#### TASK DETAILS:
Scan the listing below. Report each line that includes "body".

== Segment start ==

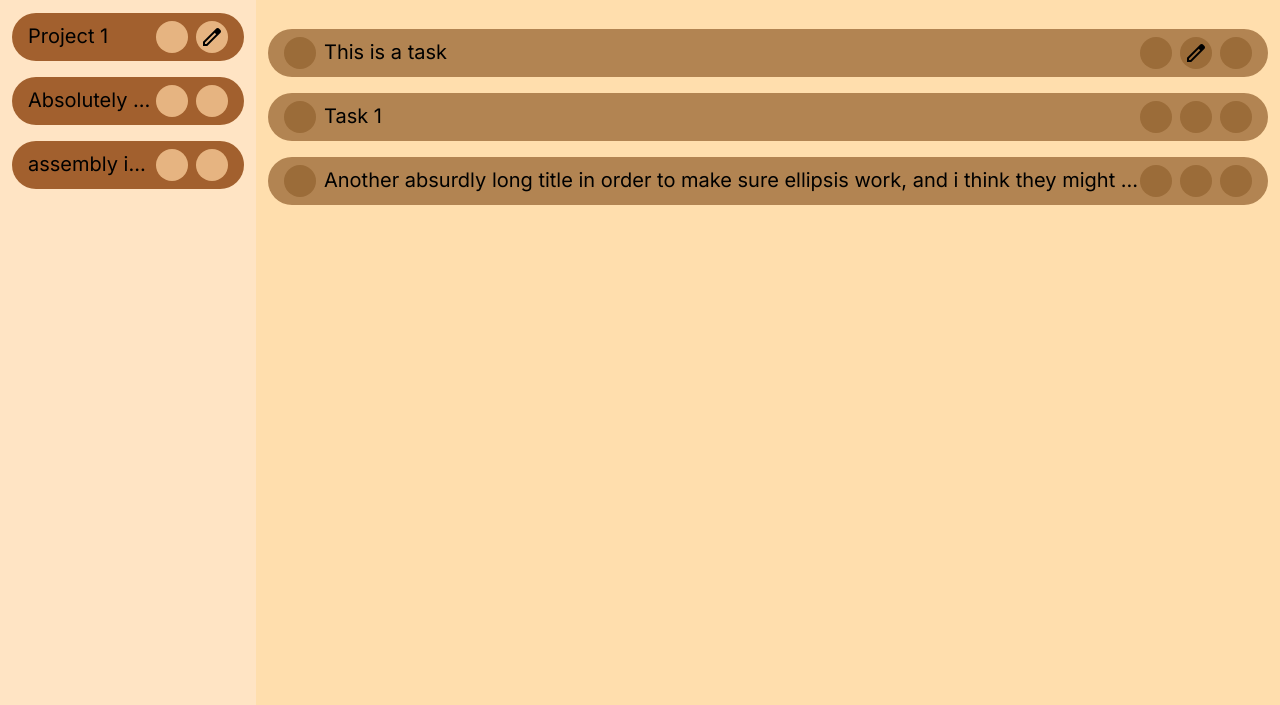
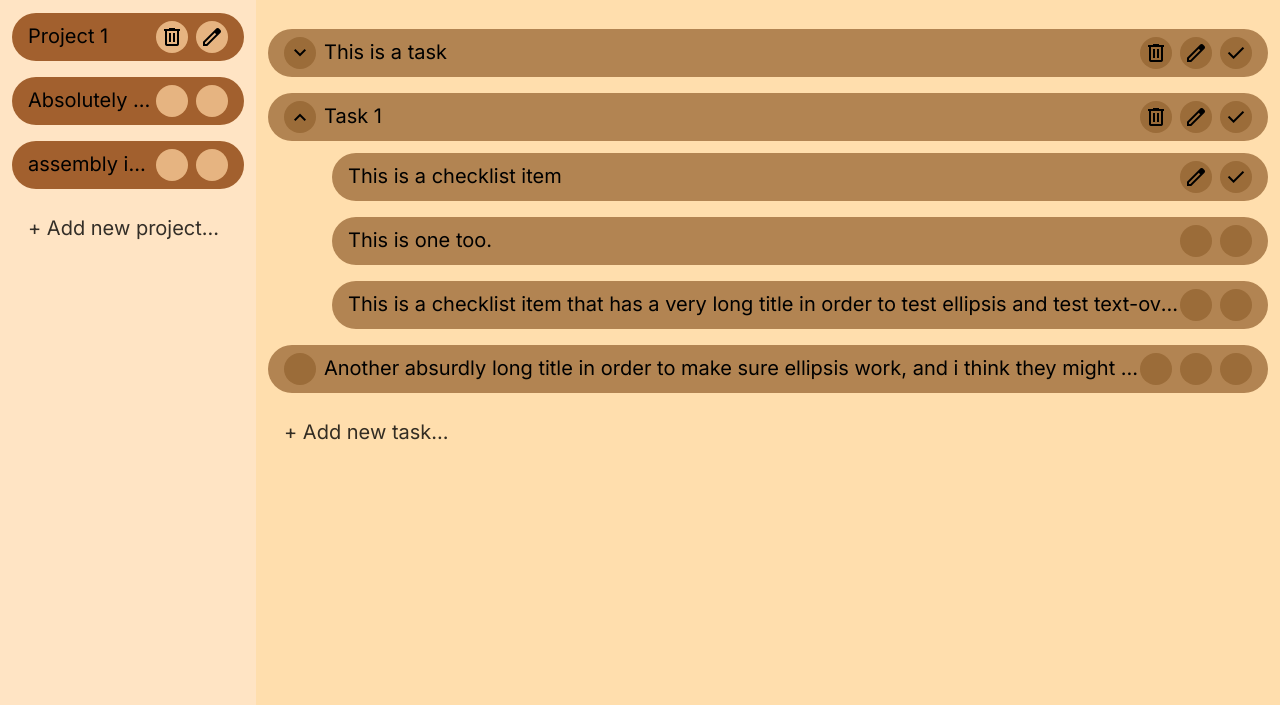
Before and after one commit to wdjh3/to-do-list, a website built with webpack: page src/template.html in a window 1280 px wide. Shown: the part 95-800 px from the top of the page. Built offline with nearby package versions, Linux system fonts and the light colour scheme.

Commit message:
wip: modals left

```diff
--- a/src/styles.css
+++ b/src/styles.css
@@ -96,17 +96,19 @@ body {
 	padding: 12px;
 	display: flex;
 	flex-direction: column;
-	gap: 2rem;
+	gap: 1rem;
 }
 
 .project-list-title {
 	background-color: #c69f6c;
 	padding: 0.5rem 0 0.5rem 1rem;
 	border-radius: 24px;
+	margin-bottom: 1rem;
 }
 
 .project-list,
-.current-project {
+.current-project,
+.checklist {
 	display: flex;
 	flex-direction: column;
 	gap: 1rem;
@@ -118,7 +120,7 @@ body {
 	background-color: navajowhite;
 	display: flex;
 	flex-direction: column;
-	gap: 2rem;
+	gap: 1rem;
 }
 
 .project-in-list {
@@ -132,10 +134,15 @@ body {
 
 .project-buttons,
 .task-lean-left,
-.task-buttons {
+.task-buttons,
+.checklist-item-buttons {
 	display: flex;
 	flex-direction: row;
 	gap: 0.5rem;
+}
+
+.drop-down.active {
+	rotate: 180deg;
 }
 
 .task-lean-left {
@@ -151,16 +158,31 @@ body {
 	padding: 1rem 0 1rem 2.5rem;
 	height: 5rem;
 	border-radius: 24px;
+	margin-bottom: 1rem;
 }
 
 .project-in-list,
-.task {
+.task,
+.checklist-item,
+.add-project,
+.add-task {
 	display: flex;
 	flex-direction: row;
 	font-size: 1.25rem;
 	border-radius: 1.5rem;
 	padding: 0.5rem 1rem 0.5rem 1rem;
 	justify-content: space-between;
+}
+
+.add-project,
+.add-task {
+	color: rgba(0, 0, 0, 0.8);
+}
+
+.add-project:hover,
+.add-task:hover {
+	background-color: rgba(0, 0, 0, 0.3);
+	cursor: pointer;
 }
 
 .task {
@@ -172,8 +194,23 @@ body {
 	cursor: pointer;
 }
 
+.checklist {
+	margin-top: 12px;
+	padding-left: 4rem;
+}
+
+.checklist-item {
+	background-color: #b28452;
+}
+
+.checklist-item:hover {
+	background-color: #845321;
+	cursor: pointer;
+}
+
 .project-title,
-.task-title {
+.task-title,
+.checklist-item-title {
 	white-space: nowrap;
 	overflow: hidden;
 	text-overflow: ellipsis;
@@ -201,5 +238,3 @@ body {
 .project-buttons>.button:hover {
 	background-color: mistyrose;
 }
-
-.current-project {}
--- a/src/template.html
+++ b/src/template.html
@@ -6,7 +6,7 @@
 	<title>Document</title>
 	<link rel="preconnect" href="https://fonts.googleapis.com">
 	<link rel="preconnect" href="https://fonts.gstatic.com" crossorigin>
-	<link rel="stylesheet" href="https://fonts.googleapis.com/css2?family=Material+Symbols+Outlined:opsz,wght,FILL,GRAD@20..48,100..700,0..1,-50..200&icon_names=edit" />
+	<link rel="stylesheet" href="https://fonts.googleapis.com/css2?family=Material+Symbols+Outlined:opsz,wght,FILL,GRAD@20..48,100..700,0..1,-50..200&icon_names=check,delete,edit,keyboard_arrow_down" />
 	<link href="https://fonts.googleapis.com/css2?family=Inter:ital,opsz,wght@0,14..32,100..900;1,14..32,100..900&display=swap" rel="stylesheet">
 </head>
 <body>
@@ -17,6 +17,9 @@
 				<p class="project-title">Project 1</p>
 				<div class="project-buttons">
 					<div class="delete-button button">
+						<span class="material-symbols-outlined">
+						delete
+						</span>
 					</div>
 					<div class="edit-button button">
 						<span class="material-symbols-outlined">
@@ -40,36 +43,103 @@
 				</div>
 			</div>
 		</div>
+		<div class="add-project">
+			+ Add new project...
+		</div>
 	</div>
 	<div class="project" id="project">
 		<h1 class="current-project-title" id="current-project-title">Project name...</h1>
 		<div class="current-project" id="current-project">
+			<div class="task-container">
 				<div class="task" id="task-id-arst">
 					<div class="task-lean-left">
-					<div class="drop-down button"></div>
+						<div class="drop-down button">
+							<span class="material-symbols-outlined">
+							keyboard_arrow_down
+							</span>
+						</div>
 						<p class="task-title">This is a task</p>
 					</div>
 					<div class="task-buttons">
-					<div class="delete-button button"></div>
+						<div class="delete-button button">
+							<span class="material-symbols-outlined">
+							delete
+							</span>
+						</div>
 						<div class="edit-button button">
 							<span class="material-symbols-outlined">
 							edit
 							</span>
 						</div>
-					<div class="toggle-button button"></div>
+						<div class="toggle-button button">
+							<span class="material-symbols-outlined">
+							check
+							</span>
 						</div>
 					</div>
+				</div>
+			</div>
+			<div class="task-container">
 				<div class="task" id="hard-task-that-wont-work">
 					<div class="task-lean-left">
-					<div class="drop-down active button"></div>
+						<div class="drop-down active button">
+							<span class="material-symbols-outlined">
+							keyboard_arrow_down
+							</span>
+						</div>
 						<p class="task-title">Task 1</p>
 					</div>
 					<div class="task-buttons">
-					<div class="delete-button button"></div>
+						<div class="delete-button button">
+							<span class="material-symbols-outlined">
+							delete
+							</span>
+						</div>
+						<div class="edit-button button">
+							<span class="material-symbols-outlined">
+							edit
+							</span>
+						</div>
+						<div class="toggle-button button">
+							<span class="material-symbols-outlined">
+							check
+							</span>
+						</div>
+					</div>
+				</div>
+				<div class="checklist">
+					<div class="checklist-item" id="cli-id">
+						<p class="checklist-item-title">This is a checklist item</p>
+						<div class="checklist-item-buttons">
+							<div class="edit-button button">
+								<span class="material-symbols-outlined">
+								edit
+								</span>
+							</div>
+							<div class="toggle-button button">
+								<span class="material-symbols-outlined">
+								check
+								</span>
+							</div>
+						</div>
+					</div>
+					<div class="checklist-item" id="cli-id">
+						<p class="checklist-item-title">This is one too.</p>
+						<div class="checklist-item-buttons">
 							<div class="edit-button button"></div>
 							<div class="toggle-button button"></div>
 						</div>
 					</div>
+					<div class="checklist-item" id="cli-id">
+						<p class="checklist-item-title">This is a checklist item that has a very long title in order to test ellipsis and test text-overflow, but it wasn't long enough so i had to add more words to trigger the thing and test the thing so users don't complain.</p>
+						<div class="checklist-item-buttons">
+							<div class="edit-button button"></div>
+							<div class="toggle-button button"></div>
+						</div>
+					</div>
+				</div>
+			</div>
+			<div class="task-container">
 				<div class="task" id="why-are-you-looking-at-this-just-look-at-the-latest-commit">
 					<div class="task-lean-left">
 						<div class="drop-down button"></div>
@@ -83,5 +153,9 @@
 				</div>
 			</div>
 		</div>
+		<div class="add-task">
+			+ Add new task...
+		</div>
+	</div>
 </body>
 </html>
```
Lines whose indentation alone changed are shown as unchanged.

== Segment end ==

#### RESULT:
@@ -96,17 +96,19 @@ body {
@@ -118,7 +120,7 @@ body {
@@ -132,10 +134,15 @@ body {
@@ -151,16 +158,31 @@ body {
@@ -172,8 +194,23 @@ body {
@@ -201,5 +238,3 @@ body {
 <body>
 </body>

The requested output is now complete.